> _WORK TO BE COMPLETED_: The required result is each line of the entries below containing the string "getString".
══════════
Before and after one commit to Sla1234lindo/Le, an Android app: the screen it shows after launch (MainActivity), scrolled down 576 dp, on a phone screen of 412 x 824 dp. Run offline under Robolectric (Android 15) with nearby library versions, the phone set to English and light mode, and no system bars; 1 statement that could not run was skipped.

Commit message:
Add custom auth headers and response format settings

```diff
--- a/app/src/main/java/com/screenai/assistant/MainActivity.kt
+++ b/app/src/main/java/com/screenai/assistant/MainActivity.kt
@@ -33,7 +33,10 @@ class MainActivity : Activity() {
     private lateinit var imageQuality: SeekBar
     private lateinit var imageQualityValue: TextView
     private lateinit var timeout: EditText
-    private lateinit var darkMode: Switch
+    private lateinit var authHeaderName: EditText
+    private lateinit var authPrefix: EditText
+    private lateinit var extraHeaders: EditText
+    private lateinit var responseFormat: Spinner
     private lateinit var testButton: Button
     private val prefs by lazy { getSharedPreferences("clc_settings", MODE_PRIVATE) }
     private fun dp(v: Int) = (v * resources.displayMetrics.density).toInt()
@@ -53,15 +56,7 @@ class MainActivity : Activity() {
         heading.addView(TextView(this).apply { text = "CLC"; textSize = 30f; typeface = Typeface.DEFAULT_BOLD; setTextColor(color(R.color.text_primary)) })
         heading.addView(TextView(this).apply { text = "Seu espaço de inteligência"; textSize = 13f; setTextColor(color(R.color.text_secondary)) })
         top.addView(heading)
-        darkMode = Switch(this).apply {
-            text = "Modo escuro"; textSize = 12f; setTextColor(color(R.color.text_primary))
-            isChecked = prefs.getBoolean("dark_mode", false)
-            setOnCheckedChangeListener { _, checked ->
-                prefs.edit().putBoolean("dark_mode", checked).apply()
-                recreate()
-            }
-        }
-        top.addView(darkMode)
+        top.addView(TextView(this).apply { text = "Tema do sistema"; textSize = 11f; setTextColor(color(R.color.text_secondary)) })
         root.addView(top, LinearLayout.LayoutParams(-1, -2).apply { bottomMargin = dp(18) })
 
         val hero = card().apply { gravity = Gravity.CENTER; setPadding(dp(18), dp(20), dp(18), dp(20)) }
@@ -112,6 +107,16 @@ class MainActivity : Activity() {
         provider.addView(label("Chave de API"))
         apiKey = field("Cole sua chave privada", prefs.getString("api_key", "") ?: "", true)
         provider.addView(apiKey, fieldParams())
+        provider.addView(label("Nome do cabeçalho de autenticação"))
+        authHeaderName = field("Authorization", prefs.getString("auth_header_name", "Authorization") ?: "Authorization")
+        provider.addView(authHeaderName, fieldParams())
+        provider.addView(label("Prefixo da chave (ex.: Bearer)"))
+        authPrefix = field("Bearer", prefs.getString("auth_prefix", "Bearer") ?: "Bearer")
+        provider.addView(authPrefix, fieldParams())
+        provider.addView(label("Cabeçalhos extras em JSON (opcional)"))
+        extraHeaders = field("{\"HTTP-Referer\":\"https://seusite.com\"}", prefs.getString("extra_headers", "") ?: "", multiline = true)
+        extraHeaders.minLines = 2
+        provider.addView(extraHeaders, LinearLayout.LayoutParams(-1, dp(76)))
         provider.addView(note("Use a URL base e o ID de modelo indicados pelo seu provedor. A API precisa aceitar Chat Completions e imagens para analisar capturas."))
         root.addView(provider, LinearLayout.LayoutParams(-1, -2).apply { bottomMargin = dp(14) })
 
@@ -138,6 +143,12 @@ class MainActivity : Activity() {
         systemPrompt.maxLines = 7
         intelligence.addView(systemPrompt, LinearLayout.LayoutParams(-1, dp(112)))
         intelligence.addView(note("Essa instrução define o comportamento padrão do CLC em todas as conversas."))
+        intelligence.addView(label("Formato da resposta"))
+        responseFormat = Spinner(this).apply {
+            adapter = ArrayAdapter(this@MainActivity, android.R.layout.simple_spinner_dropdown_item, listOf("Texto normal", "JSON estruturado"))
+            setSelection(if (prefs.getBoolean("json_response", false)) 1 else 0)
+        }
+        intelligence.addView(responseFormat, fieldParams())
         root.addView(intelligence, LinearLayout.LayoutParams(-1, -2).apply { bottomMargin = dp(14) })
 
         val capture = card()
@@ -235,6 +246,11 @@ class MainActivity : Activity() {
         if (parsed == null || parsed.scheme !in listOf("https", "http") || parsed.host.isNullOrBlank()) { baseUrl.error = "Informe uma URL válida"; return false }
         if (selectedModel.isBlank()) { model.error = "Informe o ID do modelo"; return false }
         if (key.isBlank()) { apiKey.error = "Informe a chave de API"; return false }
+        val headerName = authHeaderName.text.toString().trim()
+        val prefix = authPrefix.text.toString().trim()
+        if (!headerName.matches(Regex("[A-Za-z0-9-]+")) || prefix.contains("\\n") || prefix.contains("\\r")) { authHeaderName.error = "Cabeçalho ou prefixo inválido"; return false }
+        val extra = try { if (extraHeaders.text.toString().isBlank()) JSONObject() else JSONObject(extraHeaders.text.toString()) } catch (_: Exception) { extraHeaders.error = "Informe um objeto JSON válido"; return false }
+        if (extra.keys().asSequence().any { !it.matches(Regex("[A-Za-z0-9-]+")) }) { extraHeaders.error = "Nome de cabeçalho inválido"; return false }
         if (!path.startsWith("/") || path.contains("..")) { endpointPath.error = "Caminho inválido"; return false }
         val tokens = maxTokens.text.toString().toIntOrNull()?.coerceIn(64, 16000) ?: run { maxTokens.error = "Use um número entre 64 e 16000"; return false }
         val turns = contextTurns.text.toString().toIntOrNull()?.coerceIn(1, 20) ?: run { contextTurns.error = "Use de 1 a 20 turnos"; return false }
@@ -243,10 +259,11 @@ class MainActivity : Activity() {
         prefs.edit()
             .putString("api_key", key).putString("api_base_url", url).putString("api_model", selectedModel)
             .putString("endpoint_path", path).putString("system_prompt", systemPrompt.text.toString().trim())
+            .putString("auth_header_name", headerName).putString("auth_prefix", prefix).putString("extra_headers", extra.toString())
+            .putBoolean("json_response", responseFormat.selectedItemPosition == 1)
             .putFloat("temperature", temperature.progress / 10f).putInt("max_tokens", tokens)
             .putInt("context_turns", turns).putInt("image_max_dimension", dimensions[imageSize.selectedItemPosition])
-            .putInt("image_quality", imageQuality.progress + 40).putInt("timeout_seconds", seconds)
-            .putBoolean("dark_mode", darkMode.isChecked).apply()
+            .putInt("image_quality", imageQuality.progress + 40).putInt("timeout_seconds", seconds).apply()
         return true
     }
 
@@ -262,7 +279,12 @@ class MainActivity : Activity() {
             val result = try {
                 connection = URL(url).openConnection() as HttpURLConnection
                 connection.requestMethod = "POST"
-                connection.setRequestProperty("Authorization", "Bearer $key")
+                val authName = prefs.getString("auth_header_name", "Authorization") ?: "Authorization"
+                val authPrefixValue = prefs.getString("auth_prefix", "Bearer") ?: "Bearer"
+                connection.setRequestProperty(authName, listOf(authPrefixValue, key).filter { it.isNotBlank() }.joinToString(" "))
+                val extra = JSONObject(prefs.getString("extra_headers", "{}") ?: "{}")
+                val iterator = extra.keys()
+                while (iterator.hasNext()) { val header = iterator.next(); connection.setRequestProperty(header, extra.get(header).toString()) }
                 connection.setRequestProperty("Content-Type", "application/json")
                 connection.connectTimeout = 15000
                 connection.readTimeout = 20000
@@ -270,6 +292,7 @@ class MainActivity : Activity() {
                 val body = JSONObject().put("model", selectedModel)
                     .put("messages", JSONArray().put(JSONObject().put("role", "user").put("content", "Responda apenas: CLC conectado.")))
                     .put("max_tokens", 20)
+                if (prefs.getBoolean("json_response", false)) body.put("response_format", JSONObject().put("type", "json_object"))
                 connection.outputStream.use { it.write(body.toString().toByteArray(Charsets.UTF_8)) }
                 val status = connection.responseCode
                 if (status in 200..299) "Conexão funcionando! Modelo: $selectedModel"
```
══════════
> _PROBLEM SOLUTION_:
         apiKey = field("Cole sua chave privada", prefs.getString("api_key", "") ?: "", true)
+        authHeaderName = field("Authorization", prefs.getString("auth_header_name", "Authorization") ?: "Authorization")
+        authPrefix = field("Bearer", prefs.getString("auth_prefix", "Bearer") ?: "Bearer")
+        extraHeaders = field("{\"HTTP-Referer\":\"https://seusite.com\"}", prefs.getString("extra_headers", "") ?: "", multiline = true)
+                val authName = prefs.getString("auth_header_name", "Authorization") ?: "Authorization"
+                val authPrefixValue = prefs.getString("auth_prefix", "Bearer") ?: "Bearer"
+                val extra = JSONObject(prefs.getString("extra_headers", "{}") ?: "{}")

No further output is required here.